**** STUDY MATERIAL

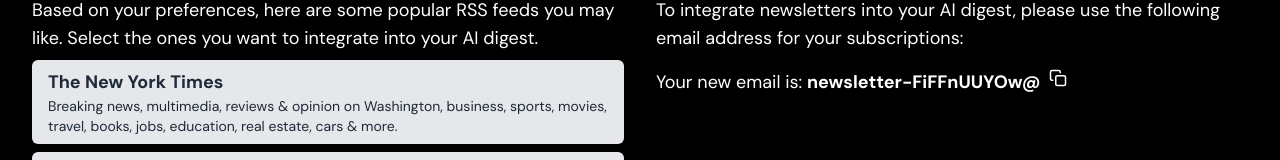
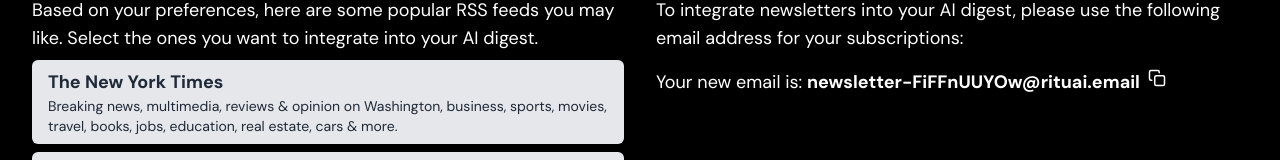
Before and after one commit to davidesqalv/news-agent-anthropic-hackathon, a Next.js app: page /feed-settings in a window 1280 px wide. Shown: the part 128-288 px from the top of the page. Built offline with nearby package versions, Linux system fonts and the light colour scheme; a web font is replaced by a local one.

Commit message:
Update email addr

```diff
--- a/src/app/feed-settings/page-client.js
+++ b/src/app/feed-settings/page-client.js
@@ -79,7 +79,7 @@
 
   const generateRandomEmail = () => {
     const id = generateRandomId();
-    setRandomEmail(`newsletter-${id}@`);
+    setRandomEmail(`newsletter-${id}@rituai.email`);
   };
 
   const handleCopyEmail = () => {
```
Also changed, not shown: 1 other file (tests, documents, lock files or other folders).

********

#### EXERCISE AIM
Please report every line in the entries above that holds the string "const".

#### EXERCISE RESPONSE
   const generateRandomEmail = () => {
     const id = generateRandomId();
   const handleCopyEmail = () => {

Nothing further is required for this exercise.